The research also failed in its analysis, because the researchers didn’t understand their data or the context of research. They used their data set to analyse what is “appropriate” to post about on Mastodon by seeing what type of posts have content warnings in them. The Mastodon user interface allows users to hide their posts and show a content warning instead. They thought that analysing what type of posts are behind content warnings would tell them what is “appropriate” on Mastodon.
Unfortunately, this simply isn’t how content warnings are used on Mastodon. If you spend any time there, you quickly notice that there are many uses for the content warning feature. For example
A user can click the “CW” button to label a toot as containing discussion of politics, illness, injury, or bigotry (sexism, racism, homophobia, transphobia, and so forth). All of these topics are “appropriate”, but a user may at their own discretion decide to provide advance warning for the benefit of those readers who wish to mentally prepare themselves for reading about emotionally damaging subject matter. Such CWs are acts of courtesy, not signals of “inappropriate” content. Users often apply CWs to toots about food and cooking, topics that are safe for children to read but may cause distress among readers with eating disorders. CWs can also hide spoilers about movies, books and television shows, and they can be part of the presentation of a joke: the “Content Warning” text contains the setup, and clicking to open the toot then reveals the punchline. By no stretch of the imagination is hiding the punchline of a joke an example of content that strays outside of community norms or that “may hurt people’s feelings”. (Open Letter from the Mastodon Community)

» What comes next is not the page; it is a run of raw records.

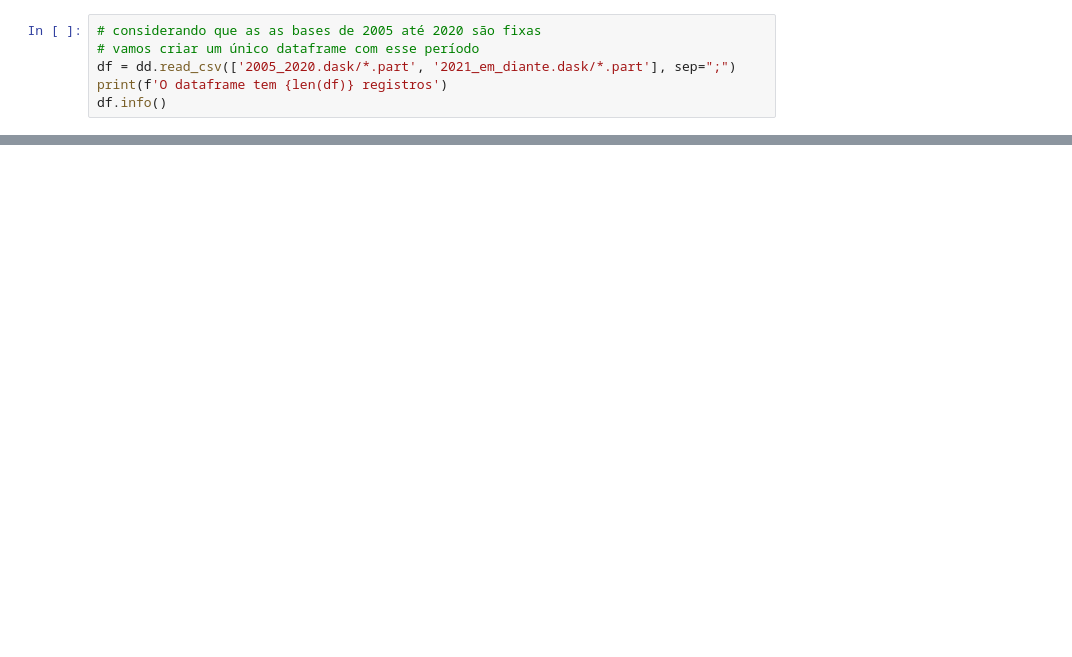
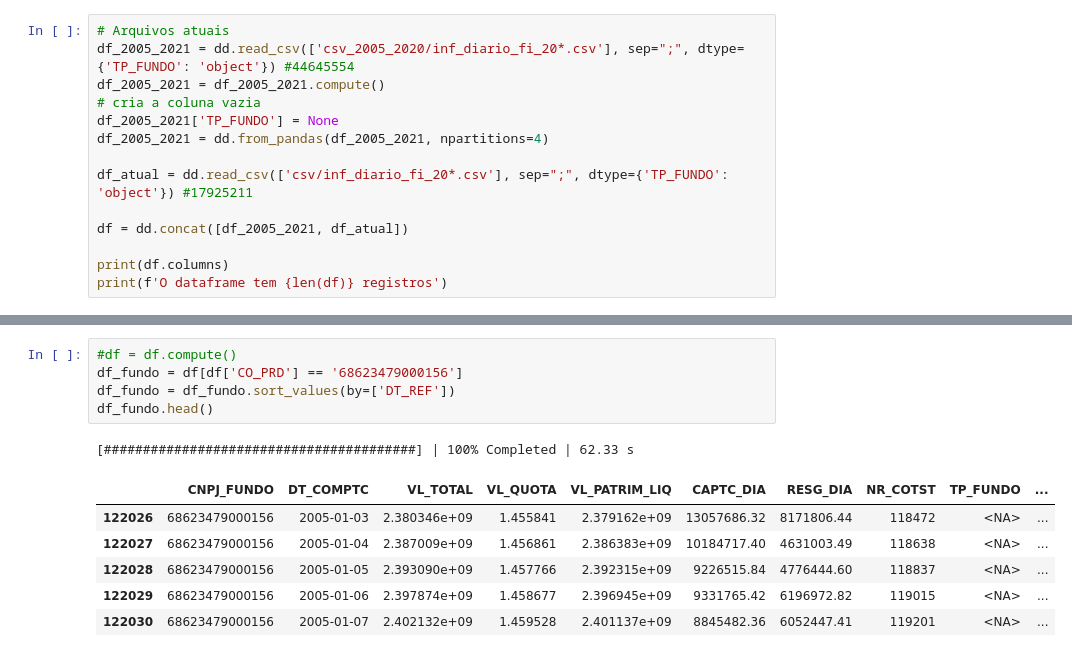
Before and after one commit to royopa/cvm_inf_diario, a Jupyter notebook: analise_dados.ipynb, the cells around one changed output, grey strips where cells are left out. Saved outputs shown, nothing was run; the diff lists cells and outputs as text; blank space fills up the shorter version.

```diff
--- a/analise_dados.ipynb
+++ b/analise_dados.ipynb
@@ -5,9 +5,17 @@ import dask.dataframe as dd
 from dask.diagnostics import ProgressBar
 ProgressBar().register()
 # %%
-# considerando que as as bases de 2005 até 2020 são fixas
-# vamos criar um único dataframe com esse período
-df = dd.read_csv(['2005_2020.dask/*.part', '2021_em_diante.dask/*.part'], sep=";")
+# Arquivos atuais
+df_2005_2021 = dd.read_csv(['csv_2005_2020/inf_diario_fi_20*.csv'], sep=";", dtype={'TP_FUNDO': 'object'}) #44645554
+df_2005_2021 = df_2005_2021.compute()
+# cria a coluna vazia
+df_2005_2021['TP_FUNDO'] = None
+df_2005_2021 = dd.from_pandas(df_2005_2021, npartitions=4)
+
+df_atual = dd.read_csv(['csv/inf_diario_fi_20*.csv'], sep=";", dtype={'TP_FUNDO': 'object'}) #17925211
+
+df = dd.concat([df_2005_2021, df_atual])
+
+print(df.columns)
 print(f'O dataframe tem {len(df)} registros')
-df.info()
 # %% [output]
@@ -60,0 +99,13 @@ KeyboardInterrupt:
+# %%
+#df = df.compute()
+df_fundo = df[df['CO_PRD'] == '68623479000156']
+df_fundo = df_fundo.sort_values(by=['DT_REF'])
+df_fundo.head()
+# %% [output]
+[########################################] | 100% Completed | 62.33 s
+|  | CNPJ_FUNDO | DT_COMPTC | VL_TOTAL | VL_QUOTA | VL_PATRIM_LIQ | CAPTC_DIA | RESG_DIA | NR_COTST | TP_FUNDO | ... |
+| 122026 | 68623479000156 | 2005-01-03 | 2.380346e+09 | 1.455841 | 2.379162e+09 | 13057686.32 | 8171806.44 | 118472 | <NA> | ... |
+| 122027 | 68623479000156 | 2005-01-04 | 2.387009e+09 | 1.456861 | 2.386383e+09 | 10184717.40 | 4631003.49 | 118638 | <NA> | ... |
+| 122028 | 68623479000156 | 2005-01-05 | 2.393090e+09 | 1.457766 | 2.392315e+09 | 9226515.84 | 4776444.60 | 118837 | <NA> | ... |
+| 122029 | 68623479000156 | 2005-01-06 | 2.397874e+09 | 1.458677 | 2.396945e+09 | 9331765.42 | 6196972.82 | 119015 | <NA> | ... |
+| 122030 | 68623479000156 | 2005-01-07 | 2.402132e+09 | 1.459528 | 2.401137e+09 | 8845482.36 | 6052447.41 | 119201 | <NA> | ... |
```
Also changed, not shown: parts of 8 cells of this notebook, 8 other files.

There is nothing inappropriate about knock knock jokes, but the content warning system is great for them. This reveals broader problems about researching contexts you are not familiar with. It might seem commonsensical that content warnings are used for hiding inappropriate things, but that’s only if you’ve never encountered them in the wild. It also seems odd to assume that people will use a software feature in just one way, especially the intended way. The history of media is also the history of subverting media.
Another problem with the analysis has to do with the specifics of researching Mastodon, a federated social media. The researchers didn’t collect data from one place, but 363 different places. Examples include instances like
switter.at, an instance for sex workers and their allies, and
mastodon.art, an invite-only instance for sharing art. As you can probably guess, what is considered appropriate in these two places (and the other 361 instances) is wildly different. One of the central points of federated social media is to allow communities to define for themselves what kind of behaviour they like to see, leading to different policies on what is acceptable on different instances. Examining what is appropriate on Mastodon by collecting data on all the available servers makes no sense, since there is no one, shared culture of “appropriate”.
I hope I’m not being unfair by focusing on this one research paper. It’s not the only published piece of research in the world that is wrong. But, I found it to be wrong in two, interesting ways: by showing how difficult collecting online data can be, and by showing how challenging it’s to analyse a context you’re not intimately familiar with. I hope this research paper can work as a example for future researchers.
I’m writing about Mastodon here because that’s what the researchers did. However, Mastodon is only one software among many that can be used to access the Fediverse, a collection of compatible social media services. ↩
I actually use an automated service to delete all my old tweets. There are very few uses for them, and the most common one on Twitter is to mine them for harassment material. ↩